It happened a few years ago, during a business trip to Pittsburgh on an unseasonably warm, 72 degree day in February.



There I was, standing in front of a high-rise building downtown, sipping a Starbucks, wearing a black leather skirt, pumps, an ivory faux Chanel blazer and real Chanel pearls. The ones with the big, showy CC. 

I’ll admit, I was feeling all that. Here, I’d flown in from California to grace this drab little town with my sexy SoCal presence. 

As I glanced around to see who was noticing my glory, a flash of color caught my eye from across the street. 

I saw her coming towards me, this queenly Black woman, head held high like a Masai warrior princess, the aqua blue of her pantsuit every bit the peacock. 

As she passed, she turned, raised her eyebrows just so and called, You a Diva! Then she walked on slowly and deliberately, staring straight ahead.

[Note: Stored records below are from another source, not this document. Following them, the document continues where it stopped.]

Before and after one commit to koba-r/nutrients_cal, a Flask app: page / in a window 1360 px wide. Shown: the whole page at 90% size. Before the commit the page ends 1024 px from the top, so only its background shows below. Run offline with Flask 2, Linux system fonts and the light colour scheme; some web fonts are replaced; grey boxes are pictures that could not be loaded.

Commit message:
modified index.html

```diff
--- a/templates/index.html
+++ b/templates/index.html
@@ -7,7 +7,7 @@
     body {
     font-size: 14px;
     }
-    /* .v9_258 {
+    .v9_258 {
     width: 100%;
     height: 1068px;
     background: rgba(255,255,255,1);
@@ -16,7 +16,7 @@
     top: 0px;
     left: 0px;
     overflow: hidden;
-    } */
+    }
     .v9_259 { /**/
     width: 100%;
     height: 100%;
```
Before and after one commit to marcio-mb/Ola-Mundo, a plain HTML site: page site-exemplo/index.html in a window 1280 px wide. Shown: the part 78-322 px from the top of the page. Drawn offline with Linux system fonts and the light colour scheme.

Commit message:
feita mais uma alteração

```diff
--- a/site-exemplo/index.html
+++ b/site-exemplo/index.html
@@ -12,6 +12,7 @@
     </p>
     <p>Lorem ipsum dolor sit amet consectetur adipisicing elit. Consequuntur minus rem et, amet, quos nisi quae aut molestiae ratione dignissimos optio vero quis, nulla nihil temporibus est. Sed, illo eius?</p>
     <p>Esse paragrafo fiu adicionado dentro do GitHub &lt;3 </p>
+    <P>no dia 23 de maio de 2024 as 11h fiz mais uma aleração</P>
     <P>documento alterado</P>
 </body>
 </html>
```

I laughed under my breath, thinking — takes one to know one.



Maybe you don’t want to be a diva. That’s OK. 

However, one of the ways I learned to stay connected with myself as a woman in the corporate world, was to make more conscious fashion and wardrobe selections. 

As the years went by, and I got some experience under my belt, I began to rethink my default to basic black. I no longer had to prove myself by choosing sedate pantsuits and I began to explore color, textures, a scarf or a bright handbag here or there. And eventually – skirts!

Sometimes, it doesn’t take a lot. Just a touch. An interesting necklace, a colorful top.



Dressing more feminine helped me feel truer to myself and allowed me to carve out a notable, unique persona among my client base and colleagues. Often, my fashion choices gave people something to comment on, or connect about – or simply gave them joy. 

After all, when you think about it, what’s so bad about being a diva — if it means owning yourself fully, embracing your bold or being just a little bit out there?